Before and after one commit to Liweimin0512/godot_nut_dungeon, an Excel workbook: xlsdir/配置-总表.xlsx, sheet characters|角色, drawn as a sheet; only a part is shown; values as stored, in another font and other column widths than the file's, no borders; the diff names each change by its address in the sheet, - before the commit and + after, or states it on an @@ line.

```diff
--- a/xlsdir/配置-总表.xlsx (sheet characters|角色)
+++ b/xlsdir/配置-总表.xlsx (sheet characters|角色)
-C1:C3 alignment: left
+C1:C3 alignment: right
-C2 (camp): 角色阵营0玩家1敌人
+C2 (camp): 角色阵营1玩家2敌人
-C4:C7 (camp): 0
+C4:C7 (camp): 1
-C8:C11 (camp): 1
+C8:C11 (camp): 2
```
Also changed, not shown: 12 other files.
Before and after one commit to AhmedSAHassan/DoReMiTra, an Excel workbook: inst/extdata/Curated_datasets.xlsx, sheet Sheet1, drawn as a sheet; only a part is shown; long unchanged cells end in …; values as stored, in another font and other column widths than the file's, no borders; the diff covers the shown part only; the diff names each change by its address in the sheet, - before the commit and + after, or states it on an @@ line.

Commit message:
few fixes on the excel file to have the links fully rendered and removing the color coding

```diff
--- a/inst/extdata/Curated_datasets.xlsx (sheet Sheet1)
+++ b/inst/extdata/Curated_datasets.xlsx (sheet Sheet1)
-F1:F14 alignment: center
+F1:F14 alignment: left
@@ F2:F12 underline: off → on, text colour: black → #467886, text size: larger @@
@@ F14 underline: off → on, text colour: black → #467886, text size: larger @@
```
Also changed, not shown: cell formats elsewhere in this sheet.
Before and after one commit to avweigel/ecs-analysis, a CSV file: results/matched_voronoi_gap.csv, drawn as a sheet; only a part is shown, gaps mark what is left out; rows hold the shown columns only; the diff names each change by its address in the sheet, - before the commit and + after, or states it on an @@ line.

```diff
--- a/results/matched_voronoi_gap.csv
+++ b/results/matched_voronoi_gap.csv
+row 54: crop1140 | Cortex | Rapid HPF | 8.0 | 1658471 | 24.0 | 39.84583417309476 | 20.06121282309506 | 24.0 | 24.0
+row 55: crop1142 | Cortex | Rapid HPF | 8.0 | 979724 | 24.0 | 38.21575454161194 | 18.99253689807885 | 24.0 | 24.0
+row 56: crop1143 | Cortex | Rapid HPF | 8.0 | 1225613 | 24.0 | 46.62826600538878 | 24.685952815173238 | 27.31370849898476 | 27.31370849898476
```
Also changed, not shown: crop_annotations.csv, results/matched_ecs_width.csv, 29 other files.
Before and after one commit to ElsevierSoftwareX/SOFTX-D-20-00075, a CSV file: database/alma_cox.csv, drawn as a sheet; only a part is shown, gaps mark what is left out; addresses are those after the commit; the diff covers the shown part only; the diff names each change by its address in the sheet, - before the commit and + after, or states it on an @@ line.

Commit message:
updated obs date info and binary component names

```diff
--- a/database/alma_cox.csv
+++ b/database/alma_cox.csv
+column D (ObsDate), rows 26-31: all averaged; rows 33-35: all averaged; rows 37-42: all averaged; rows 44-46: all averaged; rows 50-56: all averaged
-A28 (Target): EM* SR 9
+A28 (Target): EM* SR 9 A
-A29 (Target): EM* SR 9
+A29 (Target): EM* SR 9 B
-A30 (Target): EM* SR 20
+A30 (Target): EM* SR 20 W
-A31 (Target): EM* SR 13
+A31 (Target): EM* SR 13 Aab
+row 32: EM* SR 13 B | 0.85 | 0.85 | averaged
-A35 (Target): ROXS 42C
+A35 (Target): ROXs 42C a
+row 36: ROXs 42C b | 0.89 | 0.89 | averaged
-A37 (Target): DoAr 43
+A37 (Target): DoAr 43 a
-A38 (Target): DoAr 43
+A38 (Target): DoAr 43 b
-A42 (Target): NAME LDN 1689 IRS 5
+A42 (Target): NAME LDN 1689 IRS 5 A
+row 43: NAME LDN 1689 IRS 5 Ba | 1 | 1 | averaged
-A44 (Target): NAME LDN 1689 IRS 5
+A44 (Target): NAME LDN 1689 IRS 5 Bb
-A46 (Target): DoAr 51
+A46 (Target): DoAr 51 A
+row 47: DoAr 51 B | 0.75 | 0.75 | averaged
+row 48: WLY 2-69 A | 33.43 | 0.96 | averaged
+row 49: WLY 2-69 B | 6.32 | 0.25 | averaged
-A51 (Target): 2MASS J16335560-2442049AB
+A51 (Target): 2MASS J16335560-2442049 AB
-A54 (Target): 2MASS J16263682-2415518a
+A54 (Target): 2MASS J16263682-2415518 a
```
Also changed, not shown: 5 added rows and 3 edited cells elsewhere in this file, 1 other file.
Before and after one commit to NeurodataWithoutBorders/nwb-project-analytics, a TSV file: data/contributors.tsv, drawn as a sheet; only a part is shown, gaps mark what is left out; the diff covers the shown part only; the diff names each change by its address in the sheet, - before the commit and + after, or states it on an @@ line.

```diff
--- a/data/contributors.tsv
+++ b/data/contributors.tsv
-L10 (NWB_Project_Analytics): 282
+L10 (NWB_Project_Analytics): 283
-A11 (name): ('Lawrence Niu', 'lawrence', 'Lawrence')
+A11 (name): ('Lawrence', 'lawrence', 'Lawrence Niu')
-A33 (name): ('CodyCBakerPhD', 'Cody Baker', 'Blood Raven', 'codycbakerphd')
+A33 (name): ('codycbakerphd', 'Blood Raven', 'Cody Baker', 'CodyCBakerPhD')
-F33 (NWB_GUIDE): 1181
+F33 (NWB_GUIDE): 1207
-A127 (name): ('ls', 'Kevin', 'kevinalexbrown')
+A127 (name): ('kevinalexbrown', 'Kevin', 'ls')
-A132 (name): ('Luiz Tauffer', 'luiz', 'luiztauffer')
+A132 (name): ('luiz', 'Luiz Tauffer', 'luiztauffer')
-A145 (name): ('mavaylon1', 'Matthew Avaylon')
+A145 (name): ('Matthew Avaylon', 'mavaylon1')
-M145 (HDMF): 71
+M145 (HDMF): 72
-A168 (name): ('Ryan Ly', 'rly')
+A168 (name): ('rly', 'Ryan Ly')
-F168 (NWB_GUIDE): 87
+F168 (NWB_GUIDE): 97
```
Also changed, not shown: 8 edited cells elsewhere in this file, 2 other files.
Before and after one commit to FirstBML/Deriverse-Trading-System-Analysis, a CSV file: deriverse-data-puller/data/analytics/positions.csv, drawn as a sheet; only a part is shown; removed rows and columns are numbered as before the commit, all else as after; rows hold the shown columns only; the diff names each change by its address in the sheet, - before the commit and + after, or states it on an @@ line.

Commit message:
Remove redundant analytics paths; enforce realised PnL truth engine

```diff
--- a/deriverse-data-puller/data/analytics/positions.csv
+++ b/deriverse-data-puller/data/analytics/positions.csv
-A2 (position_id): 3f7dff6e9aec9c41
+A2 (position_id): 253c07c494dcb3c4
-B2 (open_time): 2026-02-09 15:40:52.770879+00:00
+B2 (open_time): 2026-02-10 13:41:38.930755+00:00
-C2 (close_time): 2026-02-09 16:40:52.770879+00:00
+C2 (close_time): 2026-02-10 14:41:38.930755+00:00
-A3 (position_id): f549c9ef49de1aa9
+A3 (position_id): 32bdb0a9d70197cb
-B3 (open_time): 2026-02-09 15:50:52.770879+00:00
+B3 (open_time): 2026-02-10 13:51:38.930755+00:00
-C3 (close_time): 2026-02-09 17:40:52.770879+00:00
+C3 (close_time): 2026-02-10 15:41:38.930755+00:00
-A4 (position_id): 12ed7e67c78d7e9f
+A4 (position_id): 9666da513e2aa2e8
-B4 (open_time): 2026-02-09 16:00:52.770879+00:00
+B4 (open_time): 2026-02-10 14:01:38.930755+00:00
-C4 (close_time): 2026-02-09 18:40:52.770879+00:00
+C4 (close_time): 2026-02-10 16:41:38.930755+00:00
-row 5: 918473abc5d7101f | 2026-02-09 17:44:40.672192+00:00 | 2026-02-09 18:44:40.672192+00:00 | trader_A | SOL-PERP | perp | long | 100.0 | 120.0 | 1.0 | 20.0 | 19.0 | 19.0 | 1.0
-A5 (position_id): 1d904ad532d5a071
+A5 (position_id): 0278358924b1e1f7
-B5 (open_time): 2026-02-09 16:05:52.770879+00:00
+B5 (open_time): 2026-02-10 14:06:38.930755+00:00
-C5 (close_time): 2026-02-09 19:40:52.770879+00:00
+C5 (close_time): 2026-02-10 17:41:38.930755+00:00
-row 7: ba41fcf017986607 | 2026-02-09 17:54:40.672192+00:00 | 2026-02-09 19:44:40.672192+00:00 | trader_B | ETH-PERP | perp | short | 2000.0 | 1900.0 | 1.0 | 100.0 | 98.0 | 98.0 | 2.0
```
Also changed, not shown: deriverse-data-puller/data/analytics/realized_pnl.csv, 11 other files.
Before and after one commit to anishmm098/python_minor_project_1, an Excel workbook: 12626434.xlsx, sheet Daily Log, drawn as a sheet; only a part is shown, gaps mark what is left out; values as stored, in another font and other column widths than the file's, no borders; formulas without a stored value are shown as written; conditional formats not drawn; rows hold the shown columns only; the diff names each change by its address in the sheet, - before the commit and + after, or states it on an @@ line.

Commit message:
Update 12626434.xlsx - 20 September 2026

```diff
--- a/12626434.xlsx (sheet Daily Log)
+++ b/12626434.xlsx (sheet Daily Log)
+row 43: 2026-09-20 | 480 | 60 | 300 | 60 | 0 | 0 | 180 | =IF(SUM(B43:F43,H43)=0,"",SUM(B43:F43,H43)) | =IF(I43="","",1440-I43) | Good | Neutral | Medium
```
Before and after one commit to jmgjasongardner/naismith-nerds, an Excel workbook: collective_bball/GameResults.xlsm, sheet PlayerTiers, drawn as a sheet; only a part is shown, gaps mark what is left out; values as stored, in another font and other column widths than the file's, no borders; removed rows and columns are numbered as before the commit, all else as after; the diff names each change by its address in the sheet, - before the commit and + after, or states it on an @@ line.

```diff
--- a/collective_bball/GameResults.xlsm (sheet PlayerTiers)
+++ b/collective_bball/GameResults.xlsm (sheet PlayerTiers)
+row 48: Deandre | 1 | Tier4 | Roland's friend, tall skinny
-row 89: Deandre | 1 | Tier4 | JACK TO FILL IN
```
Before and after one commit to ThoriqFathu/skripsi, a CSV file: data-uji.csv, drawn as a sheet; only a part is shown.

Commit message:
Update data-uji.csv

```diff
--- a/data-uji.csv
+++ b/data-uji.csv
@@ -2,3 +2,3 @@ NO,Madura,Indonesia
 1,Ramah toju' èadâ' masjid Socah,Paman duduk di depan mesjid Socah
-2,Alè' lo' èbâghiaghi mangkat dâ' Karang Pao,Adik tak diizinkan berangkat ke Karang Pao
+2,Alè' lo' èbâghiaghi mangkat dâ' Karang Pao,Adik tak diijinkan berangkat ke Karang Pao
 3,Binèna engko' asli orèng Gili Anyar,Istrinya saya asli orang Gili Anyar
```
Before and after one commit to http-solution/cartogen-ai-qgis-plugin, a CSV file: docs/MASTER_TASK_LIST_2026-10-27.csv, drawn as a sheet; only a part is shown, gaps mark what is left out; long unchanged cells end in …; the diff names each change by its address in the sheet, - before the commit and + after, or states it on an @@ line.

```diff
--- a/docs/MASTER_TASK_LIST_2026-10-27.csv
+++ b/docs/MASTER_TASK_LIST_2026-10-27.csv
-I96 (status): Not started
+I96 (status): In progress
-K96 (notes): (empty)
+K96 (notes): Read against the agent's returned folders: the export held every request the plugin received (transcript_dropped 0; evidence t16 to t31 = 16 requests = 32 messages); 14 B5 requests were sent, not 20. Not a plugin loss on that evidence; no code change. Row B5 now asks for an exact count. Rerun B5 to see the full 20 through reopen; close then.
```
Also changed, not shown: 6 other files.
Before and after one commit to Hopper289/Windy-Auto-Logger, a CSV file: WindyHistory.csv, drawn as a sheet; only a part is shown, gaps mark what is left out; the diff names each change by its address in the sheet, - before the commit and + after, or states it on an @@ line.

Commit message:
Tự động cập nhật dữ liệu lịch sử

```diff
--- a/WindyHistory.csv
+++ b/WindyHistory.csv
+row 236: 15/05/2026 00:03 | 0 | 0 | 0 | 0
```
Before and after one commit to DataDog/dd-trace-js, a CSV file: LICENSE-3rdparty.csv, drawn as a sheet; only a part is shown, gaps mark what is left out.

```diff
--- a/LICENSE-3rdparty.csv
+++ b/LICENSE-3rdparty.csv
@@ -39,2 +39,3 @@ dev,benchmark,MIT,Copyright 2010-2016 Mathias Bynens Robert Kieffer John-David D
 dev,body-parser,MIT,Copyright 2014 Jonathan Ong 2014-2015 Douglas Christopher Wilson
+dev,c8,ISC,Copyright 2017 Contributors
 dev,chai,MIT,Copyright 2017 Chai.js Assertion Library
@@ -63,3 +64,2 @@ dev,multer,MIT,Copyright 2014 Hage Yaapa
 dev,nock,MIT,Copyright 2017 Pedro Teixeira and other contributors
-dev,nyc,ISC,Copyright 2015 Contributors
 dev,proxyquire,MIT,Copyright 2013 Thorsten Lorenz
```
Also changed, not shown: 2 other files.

....

*What needs to be done*
Set down exactly the lines from the opening line of the material through the line in which "Also changed, not shown: cell" occurs, both included, and no other lines.

*Exercise solution*
Before and after one commit to Liweimin0512/godot_nut_dungeon, an Excel workbook: xlsdir/配置-总表.xlsx, sheet characters|角色, drawn as a sheet; only a part is shown; values as stored, in another font and other column widths than the file's, no borders; the diff names each change by its address in the sheet, - before the commit and + after, or states it on an @@ line.

```diff
--- a/xlsdir/配置-总表.xlsx (sheet characters|角色)
+++ b/xlsdir/配置-总表.xlsx (sheet characters|角色)
-C1:C3 alignment: left
+C1:C3 alignment: right
-C2 (camp): 角色阵营0玩家1敌人
+C2 (camp): 角色阵营1玩家2敌人
-C4:C7 (camp): 0
+C4:C7 (camp): 1
-C8:C11 (camp): 1
+C8:C11 (camp): 2
```
Also changed, not shown: 12 other files.
Before and after one commit to AhmedSAHassan/DoReMiTra, an Excel workbook: inst/extdata/Curated_datasets.xlsx, sheet Sheet1, drawn as a sheet; only a part is shown; long unchanged cells end in …; values as stored, in another font and other column widths than the file's, no borders; the diff covers the shown part only; the diff names each change by its address in the sheet, - before the commit and + after, or states it on an @@ line.

Commit message:
few fixes on the excel file to have the links fully rendered and removing the color coding

```diff
--- a/inst/extdata/Curated_datasets.xlsx (sheet Sheet1)
+++ b/inst/extdata/Curated_datasets.xlsx (sheet Sheet1)
-F1:F14 alignment: center
+F1:F14 alignment: left
@@ F2:F12 underline: off → on, text colour: black → #467886, text size: larger @@
@@ F14 underline: off → on, text colour: black → #467886, text size: larger @@
```
Also changed, not shown: cell formats elsewhere in this sheet.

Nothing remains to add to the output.